Virtually all of the place names decided on up to around the 14th Century were due to the environment of the area. For example, Doncaster would probably have originated as a Roman fort on a hill, from the Roman 'Caster' and Celtic 'Don'.

Roman | Celtic | Saxon | Viking

Roman Terms: 50BC - 410 AD

Caster: Fort; Camp; Later town
Cester: Fort; Camp; Later town
Chester: Fort; Camp; Later town
Fos (s): Ditch
Port: Harbour; Gate
Street: Paved way

Towns such as Lancaster, named by the Romans after their camp over the River Lune and Chester, which was the site of Deva, a Roman legionary fortress and what remains include the largest stone-built military Roman amphitheatre to have been discovered in Britain, are typical of places named in Roman times.

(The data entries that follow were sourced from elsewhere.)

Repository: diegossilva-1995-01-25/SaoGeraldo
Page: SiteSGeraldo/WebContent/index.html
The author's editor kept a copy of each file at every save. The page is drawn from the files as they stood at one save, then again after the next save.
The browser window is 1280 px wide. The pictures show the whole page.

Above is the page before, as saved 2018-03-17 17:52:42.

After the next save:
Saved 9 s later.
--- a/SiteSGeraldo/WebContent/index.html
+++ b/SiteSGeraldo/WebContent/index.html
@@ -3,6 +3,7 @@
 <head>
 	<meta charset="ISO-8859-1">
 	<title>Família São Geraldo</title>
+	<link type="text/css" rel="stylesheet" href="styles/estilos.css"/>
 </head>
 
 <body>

Celtic Terms: 800BC - 400 AD

Aber: River mouth or ford
Afon: River
Allt: Hillside
Avon; Esk; Eye; Dee: River
Bedd: Grave
Bre-; Drum; Don: Hill
Caer: Fortress
Capel: Chapel
Carnedd: Cairn
Castell: Castle
Coed: Wood
Cwm: Valley
Dinas: City
Glan: River Bank
Hamps: Dry stream in Summer
Llan: Church
Llyn: Lake
Mawr: Big
Môr: Sea
Mynydd: Mountain
Pant: Hollow
Pen; Bryn: Hill; Head
Plas: Palace
Pont; Bont: Bridge
Porth: Harbour
Tre: Hamlet; Village; Town
Treath: Beach
Ynys: Island

Aberaeron,   Aberystwyth and Aberdeen are typical of towns named after the rivers which disgorge their waters into the sea and which the towns grew around. Llandudno and Llangollen amongst many other towns expanded around the local church.

Many examples of Celtic words can be seen in Scotland, Ireland and most commonly in Wales.

Saxon Terms: 350AD - 1000AD

Bourne: Stream
Burn: Stream
Burg: Large village
Croft: Small enclosure
Cot: Small hut
Delph: Ditch, dyke or stream
Den(n): Pig pasture
Eg; Ey; Ea; Eig: Island
Fall: Area cleared of trees
Fen: Fen
Field: Field
Ham: Village
Hurst: Clearing
Ing: People
Lake: Lake
Ley; Lea: Clearing
Mere: Pool
Moor: Moor
Moss: Swamp
Riding; Rod: Cleared land
Stead: place
Stoc: Summer pasture
Stoke: 'Daughter' settlement
Stow: Holy Place
Ton; Tun: House; Farm
Weald; Wold; High Woodland
Wic; Wike: Farm; Group of huts
Wood: Wood
Worth: Fenced land
Worthy: Enclosed land

Stow on the Wold and Stowmarket probably developed from the local place of worship whilst Bournemouth was named from where the mouth of the Bourne stream meets the sea.

Viking Terms: 750AD - 1100AD

Akr: Acre
Beck: Stream
Booth: Summer pasture
By: Farm; Village
Ey: Island
Fell; How: Hill or mound
Fiord: Fiord
Fiskr: Fish
Gardr: Yard; landing place
Garth: Enclosure
Gate: Road
Geit: Goat
Gill: Ravine or valley
Holm(r): Island
Hus: House
Ings: Marsh; meadow
Kald: Cold
Kelda: Spring, stream
Kirk: Church
Laithe: Barn
Lin: Flax
Lund: Grove
Melr: Sandbank
Orme: Serpent
Pollr: Pool
Skar: Cleft
Sker: Rock
Slack: Stream in a valley
Stakkr: Rock in the sea
Stan: Stone
Stokkr: Sound
Tarn: Lake
Thorp: Daughter settlement
Thwaite: Forest clearing; meadow
Toft: Homestead
Wath: Ford
Wray: Remote place

Streams in the North of England are more often named Beck and some villages have what would seem like obvious names such as Troutbeck in Cumbria.

Many towns and villages in the British Isles are named after original places of worship and those which use the Viking term Kirk such as Kirkby Lonsdale, Kirkby Moorside and Kirkby Stephen all appear in the north including Kirkwall in the Orkney Islands off the Northern coast of Scotland.